By Rich Pell // May. 28, 2015
In a commentary in the journal Nature, artificial intelligence (AI) expert and professor at the University of California, Stuart Russell calls on colleagues to “take a stand” on lethal autonomous weapons systems (LAWS).
In his article, Russell notes that the AI and robotics communities face an ethical choice between supporting or opposing the development of LAWS. Such weapons – which would operate on the battlefield without any human control – are becoming increasingly feasible and have been described as the “third revolution” in warfare, after gunpowder and nuclear weapons.
These could include armed autonomous airborne drones as well as ground-based robotic systems that could include humans among their targets. The technology for such weapons is already here, says Russell, “For example, the technology already demonstrated for self-driving cars, together with the human-like tactical control learned by DeepMind’s DQN (deep Q-network) system, could support urban search-and-destroy missions.”
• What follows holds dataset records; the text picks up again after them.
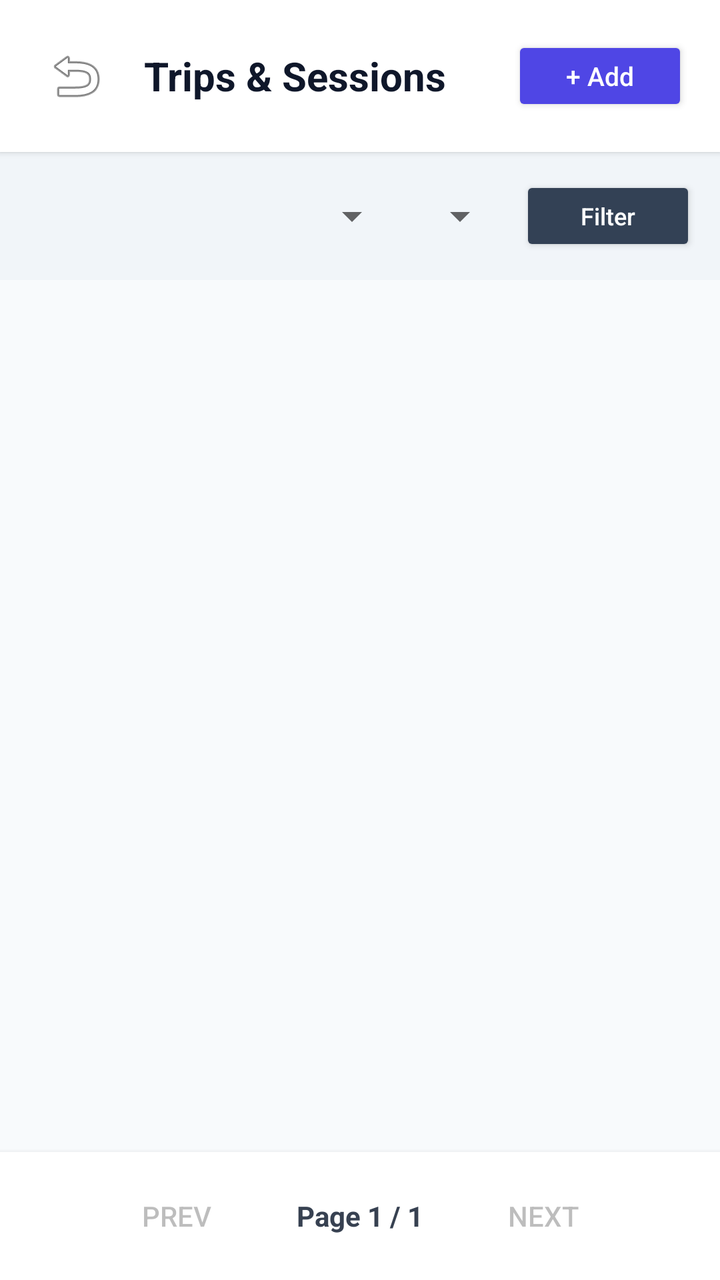
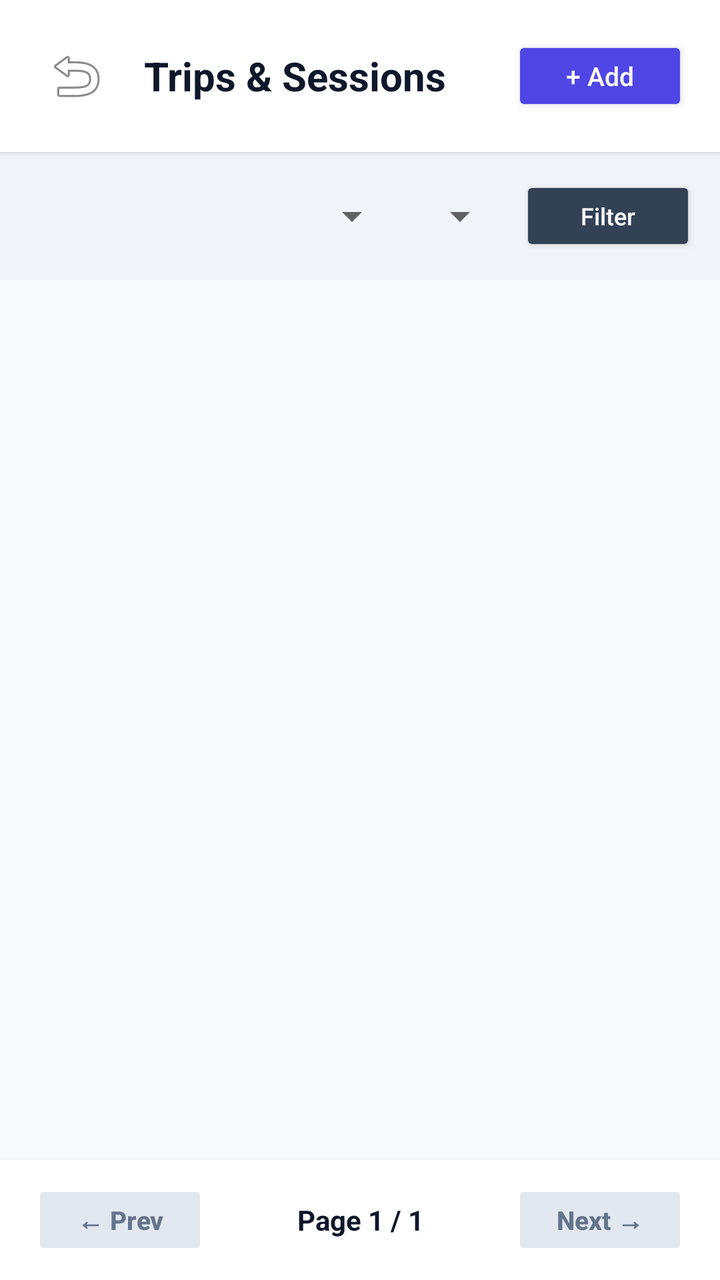

Two renders of the same Android screen: before a commit and after it. Below are the layout's source before the change and the commit's diff.
<!-- AndroidManifest.xml: application theme Theme.LocationService -->
<!-- res/layout/activity_sessions.xml -->
<?xml version="1.0" encoding="utf-8"?>
<LinearLayout xmlns:android="http://schemas.android.com/apk/res/android"
    android:layout_width="match_parent"
    android:layout_height="match_parent"
    android:orientation="vertical"
    android:background="#F8FAFC"
    android:fitsSystemWindows="true">

    
    <LinearLayout
        android:layout_width="match_parent"
        android:layout_height="wrap_content"
        android:orientation="horizontal"
        android:gravity="center_vertical"
        android:padding="16dp"
        android:background="#FFFFFF"
        android:elevation="2dp">

        <ImageButton
            android:id="@+id/btnBack"
            android:layout_width="44dp"
            android:layout_height="44dp"
            android:background="?attr/selectableItemBackgroundBorderless"
            android:src="@android:drawable/ic_menu_revert"
            android:contentDescription="Back" />

        <TextView
            android:layout_width="0dp"
            android:layout_height="wrap_content"
            android:layout_weight="1"
            android:layout_marginStart="12dp"
            android:text="Trips &amp; Sessions"
            android:textSize="20sp"
            android:textStyle="bold"
            android:textColor="#0F172A" />

        <Button
            android:id="@+id/btnAddSession"
            android:layout_width="wrap_content"
            android:layout_height="40dp"
            android:text="+ Add"
            android:textSize="13sp"
            android:textAllCaps="false"
            android:backgroundTint="#4F46E5"
            android:textColor="#FFFFFF" />
    </LinearLayout>

    
    <LinearLayout
        android:layout_width="match_parent"
        android:layout_height="wrap_content"
        android:orientation="horizontal"
        android:padding="12dp"
        android:background="#F1F5F9">

        <Spinner
            android:id="@+id/spinnerCarFilter"
            android:layout_width="0dp"
            android:layout_height="40dp"
            android:layout_weight="1"
            android:layout_marginEnd="6dp" />

        <Spinner
            android:id="@+id/spinnerYearFilter"
            android:layout_width="wrap_content"
            android:layout_height="40dp"
            android:layout_marginEnd="6dp" />

        <Button
            android:id="@+id/btnApplyFilters"
            android:layout_width="wrap_content"
            android:layout_height="40dp"
            android:text="Filter"
            android:textSize="12sp"
            android:textAllCaps="false"
            android:backgroundTint="#334155"
            android:textColor="#FFFFFF" />
    </LinearLayout>

    <ProgressBar
        android:id="@+id/progressBar"
        android:layout_width="wrap_content"
        android:layout_height="wrap_content"
        android:layout_gravity="center"
        android:layout_marginTop="32dp"
        android:visibility="gone" />

    <TextView
        android:id="@+id/tvEmptyState"
        android:layout_width="match_parent"
        android:layout_height="wrap_content"
        android:text="No recorded trips found."
        android:gravity="center"
        android:textColor="#64748B"
        android:padding="32dp"
        android:visibility="gone" />

    <ScrollView
        android:layout_width="match_parent"
        android:layout_height="0dp"
        android:layout_weight="1">

        <LinearLayout
            android:id="@+id/containerSessions"
            android:layout_width="match_parent"
            android:layout_height="wrap_content"
            android:orientation="vertical"
            android:padding="16dp" />
    </ScrollView>

    
    <LinearLayout
        android:layout_width="match_parent"
        android:layout_height="wrap_content"
        android:orientation="horizontal"
        android:gravity="center"
        android:padding="8dp"
        android:background="#FFFFFF"
        android:elevation="4dp">

        <Button
            android:id="@+id/btnPrevPage"
            android:layout_width="wrap_content"
            android:layout_height="wrap_content"
            android:text="Prev"
            android:enabled="false"
            style="?android:attr/borderlessButtonStyle" />

        <TextView
            android:id="@+id/tvPageInfo"
            android:layout_width="wrap_content"
            android:layout_height="wrap_content"
            android:text="Page 1 / 1"
            android:layout_marginHorizontal="16dp"
            android:textColor="#374151"
            android:textStyle="bold" />

        <Button
            android:id="@+id/btnNextPage"
            android:layout_width="wrap_content"
            android:layout_height="wrap_content"
            android:text="Next"
            android:enabled="false"
            style="?android:attr/borderlessButtonStyle" />
    </LinearLayout>
</LinearLayout>
<!-- resources referenced by this layout -->
<resources>
  <style name="Theme.LocationService" parent="Theme.AppCompat.DayNight.NoActionBar">
          <item name="colorPrimary">#6200EE</item>
          <item name="colorPrimaryVariant">#3700B3</item>
          <item name="colorOnPrimary">#FFFFFF</item>
          <item name="android:statusBarColor">?attr/colorPrimaryVariant</item>
      </style>
</resources>

<!-- the commit's change to res/layout/activity_sessions.xml (unified diff, before → after) -->
@@ -113,34 +113,45 @@
         android:layout_width="match_parent"
         android:layout_height="wrap_content"
         android:orientation="horizontal"
-        android:gravity="center"
-        android:padding="8dp"
+        android:gravity="center_vertical"
+        android:paddingHorizontal="16dp"
+        android:paddingVertical="10dp"
         android:background="#FFFFFF"
-        android:elevation="4dp">
+        android:elevation="6dp">
 
         <Button
             android:id="@+id/btnPrevPage"
             android:layout_width="wrap_content"
-            android:layout_height="wrap_content"
-            android:text="Prev"
-            android:enabled="false"
-            style="?android:attr/borderlessButtonStyle" />
+            android:layout_height="40dp"
+            android:text="← Prev"
+            android:textSize="13sp"
+            android:textStyle="bold"
+            android:textAllCaps="false"
+            android:backgroundTint="#E2E8F0"
+            android:textColor="#64748B"
+            android:enabled="false" />
 
         <TextView
             android:id="@+id/tvPageInfo"
-            android:layout_width="wrap_content"
+            android:layout_width="0dp"
             android:layout_height="wrap_content"
+            android:layout_weight="1"
+            android:gravity="center"
             android:text="Page 1 / 1"
-            android:layout_marginHorizontal="16dp"
-            android:textColor="#374151"
+            android:textSize="14sp"
+            android:textColor="#0F172A"
             android:textStyle="bold" />
 
         <Button
             android:id="@+id/btnNextPage"
             android:layout_width="wrap_content"
-            android:layout_height="wrap_content"
-            android:text="Next"
-            android:enabled="false"
-            style="?android:attr/borderlessButtonStyle" />
+            android:layout_height="40dp"
+            android:text="Next →"
+            android:textSize="13sp"
+            android:textStyle="bold"
+            android:textAllCaps="false"
+            android:backgroundTint="#E2E8F0"
+            android:textColor="#64748B"
+            android:enabled="false" />
     </LinearLayout>
 </LinearLayout>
Russell cites two U.S. DARPA (Defense Advanced Research Projects Agency) programs as examples that foreshadow the planned use of LAWS:
- The Fast Lightweight Autonomy project is to explore ways to enable “a new class of algorithms for minimalistic high-speed navigation in cluttered environments” – i.e., the capability for tiny autonomous UAVs to fly at speeds up to 20 m/s in urban areas and inside buildings without operator control or GPS waypoints.
- Collaborative Operations in Denied Environment is focused on improving the capability for groups of unmanned aircraft systems to work together under a single human commander’s supervision, and aims to “develop algorithms and software that would extend the mission capabilities of existing unmanned aircraft systems well beyond the current state of the art.”
While most countries agree with the need for “meaningful human control” over the decisions made by robotic weapons, Russell worries that the term “meaningful” has not been clearly defined, and that allowing machines to decide whom to kill “could violate fundamental principles of human dignity.” Further, there is concern over the potential for such technologies to spill over from the military and be used in peacetime policing of civilian populations.
Ultimately, if LAWS technologies are taken to their logical extreme, Russell foresees a dire future. “One can expect platforms deployed in the millions, the agility and lethality of which will leave humans utterly defenceless.”